Constitutional amendments and citizenship rights
It’s like clockwork. Whenever conservatives propose a constitutional amendment, progressives suddenly rediscover the delicate gears of the constitution and the horrible dangers of “tinkering” or “tampering” with its precision craftsmanship. Consider the sudden brouhaha over the idea of revising the 14th Amendment to get rid of automatic birthright citizenship (which would make us more like Europe, by the way). Here’s Angela Kelley of the liberal Center for American Progress on Sen. Lindsey Graham, who started the amendment chatter: “He’s not one to tamper with the Constitution, so I’m surprised he would even suggest this.”
“While everyone recognizes that there are problems with our immigration system in this country,” Elizabeth Wydra of the progressive Constitutional Accountability Center tells NPR, “my perspective is: Let’s try to fix this through legislation and not tinker with the genius of our constitutional design.”
But wait a second. Progressives love to tinker with the constitutional design. They simply do it by stealth, by appointing Supreme Court justices such as Elena Kagan, who, her testimony notwithstanding, everyone knows will treat the Constitution like Felix the Cat’s magic bag; when she searches the document hard enough you know she’ll find what she’s looking for.
But when conservatives who talk about reverence for the Constitution also want to update it in a way that is actually consistent with the “genius of our constitutional design,” they are hypocrites and radicals.
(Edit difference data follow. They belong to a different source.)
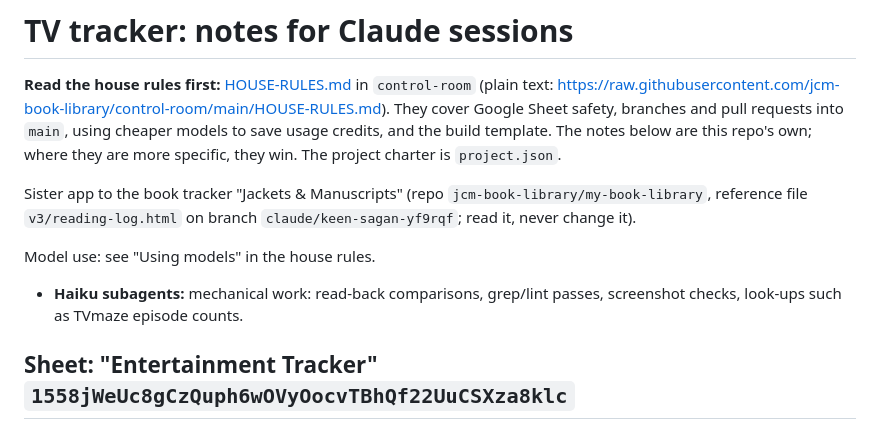
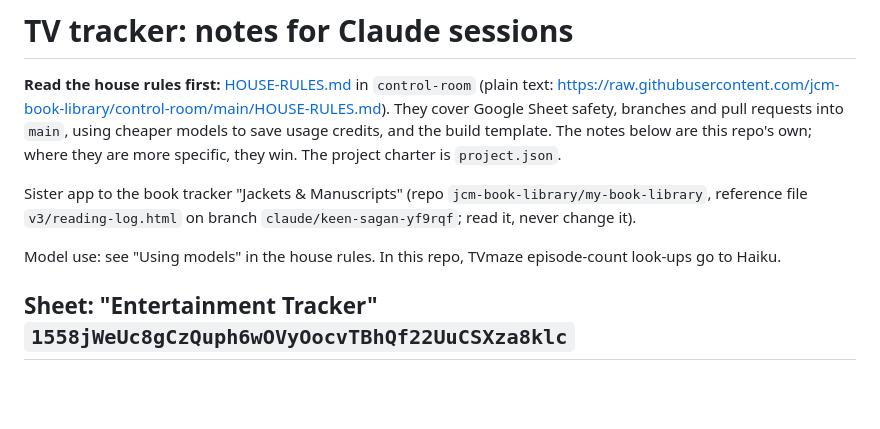
Before and after one commit to jcm-book-library/tv-tracker, a Markdown page: CLAUDE.md, the part around the change. Drawn GitHub-style; blank space fills up the shorter version.

Commit message:
Tidy the model-use line
Co-Authored-By: Claude Opus 5.5 <noreply@anthropic.com>
Claude-Session: https://claude.ai/code/session_01FYNUBATJqf3xAfygGr9mH9

```diff
--- a/CLAUDE.md
+++ b/CLAUDE.md
@@ -5,8 +5,7 @@
 Sister app to the book tracker "Jackets & Manuscripts" (repo `jcm-book-library/my-book-library`,
 reference file `v3/reading-log.html` on branch `claude/keen-sagan-yf9rqf`; read it, never change it).
 
-Model use: see "Using models" in the house rules.
-- **Haiku subagents:** mechanical work: read-back comparisons, grep/lint passes, screenshot checks, look-ups such as TVmaze episode counts.
+Model use: see "Using models" in the house rules. In this repo, TVmaze episode-count look-ups go to Haiku.
 
 ## Sheet: "Entertainment Tracker" `1558jWeUc8gCzQuph6wOVyOocvTBhQf22UuCSXza8klc`
 
```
Liberal devotees of the “living Constitution” always made a fair point. The founding fathers never envisioned a world with jet planes, split atoms, stem cell therapies, one-click porn or MTV’s “Jersey Shore.” Similarly, the ratifiers of the 14th Amendment would be stunned to learn, in July of 1868, that they had just created an adamantine right for homosexuals to marry one another and receive state benefits to boot, as a federal judge in California recently decided (overruling, I might add, the will of California voters).
Hence, liberals claim, we need an evolving constitution that, as President Obama writes in “The Audacity of Hope,” “is not a static but rather a living document, and must be read in the context of an ever-changing world.” But as legal analyst Ed Whelan has noted, the “living document” argument is a straw man. Of course justices must read the document in the context of an ever-changing world. What else could they do? Ask plaintiffs to wear period garb, talk in 18th century lingo and only bring cases involving paper money and runaway slaves?
The issue is not whether the world is ever-changing, but whether judges should treat the Constitution as ever-changing to meet their own agendas and desires, often over the lawfully expressed preferences of voters, legislators and the founders.
Still, if the Constitution is unclear or inadequate, what’s a strict constructionist to do? Propose changes, and you’re dubbed a hypocrite and a radical for wanting to “tinker with the genius of our constitutional design,” or else you’re guilty of hypocritical conservative judicial activism.
The relevant fact is that central to the genius of the constitution’s design are the mechanisms to change it. That process is arduous, requiring long and deliberate debates at the national and state levels. (In over two centuries, thousands of amendments have been proposed, 33 have been approved by Congress and only 27 have been ratified by the states. That’s not tinkering, that’s craftsmanship.)
When discussing the Constitution on college campuses, students and even professors will object that without a “living constitution” blacks would still be slaves and women wouldn’t be allowed to vote. Nonsense. Those indispensable changes to the Constitution came not from judges reading new rights into the document but from Americans lawfully amending it.
From birthright citizenship and gay marriage to flag-burning and gun rights, I trust the American people to change the Constitution when necessary (after lengthy debate) more than I trust five out of nine unelected justices with lifetime tenure, hiding behind closed doors and away from TV cameras.
What are the opponents of “tinkering” afraid of? I suspect sullying the genius of the founders takes a distant backseat to their real fear: losing a fair fight.